EXERCISE
Any picture must be dropped, but each line of the data should be duplicated exactly.

Source data
----------------
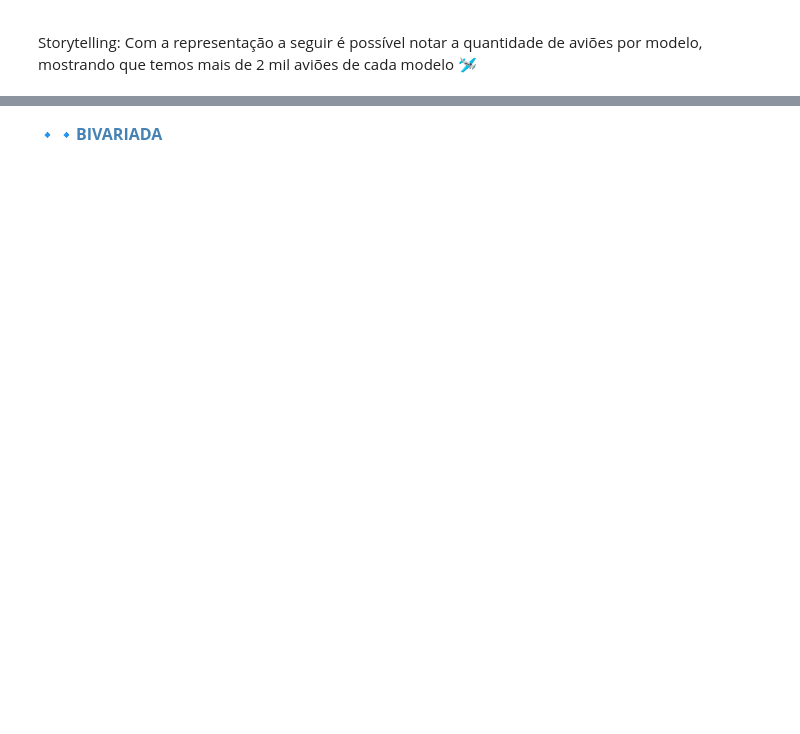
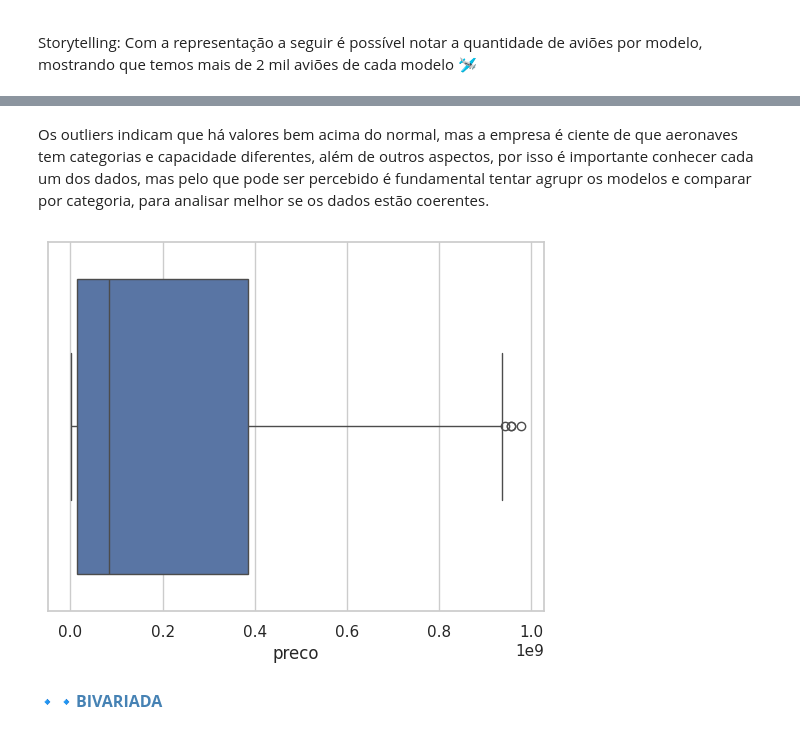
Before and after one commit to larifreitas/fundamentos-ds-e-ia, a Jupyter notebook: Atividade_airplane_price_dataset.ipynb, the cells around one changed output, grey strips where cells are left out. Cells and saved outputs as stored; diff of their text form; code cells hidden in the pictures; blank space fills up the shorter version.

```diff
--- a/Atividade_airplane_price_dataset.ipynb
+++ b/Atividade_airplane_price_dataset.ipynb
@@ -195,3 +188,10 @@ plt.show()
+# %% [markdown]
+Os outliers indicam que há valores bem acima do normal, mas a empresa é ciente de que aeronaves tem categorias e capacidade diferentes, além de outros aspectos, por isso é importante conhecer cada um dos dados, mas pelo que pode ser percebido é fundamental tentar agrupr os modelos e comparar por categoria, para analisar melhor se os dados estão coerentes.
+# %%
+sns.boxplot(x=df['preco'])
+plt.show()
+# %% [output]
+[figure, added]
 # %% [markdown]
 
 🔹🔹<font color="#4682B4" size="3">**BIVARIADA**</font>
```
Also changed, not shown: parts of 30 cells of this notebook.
----------------
RESPONSE BOX
Before and after one commit to larifreitas/fundamentos-ds-e-ia, a Jupyter notebook: Atividade_airplane_price_dataset.ipynb, the cells around one changed output, grey strips where cells are left out. Cells and saved outputs as stored; diff of their text form; code cells hidden in the pictures; blank space fills up the shorter version.

```diff
--- a/Atividade_airplane_price_dataset.ipynb
+++ b/Atividade_airplane_price_dataset.ipynb
@@ -195,3 +188,10 @@ plt.show()
+# %% [markdown]
+Os outliers indicam que há valores bem acima do normal, mas a empresa é ciente de que aeronaves tem categorias e capacidade diferentes, além de outros aspectos, por isso é importante conhecer cada um dos dados, mas pelo que pode ser percebido é fundamental tentar agrupr os modelos e comparar por categoria, para analisar melhor se os dados estão coerentes.
+# %%
+sns.boxplot(x=df['preco'])
+plt.show()
+# %% [output]
+[figure, added]
 # %% [markdown]
 
 🔹🔹<font color="#4682B4" size="3">**BIVARIADA**</font>
```
Also changed, not shown: parts of 30 cells of this notebook.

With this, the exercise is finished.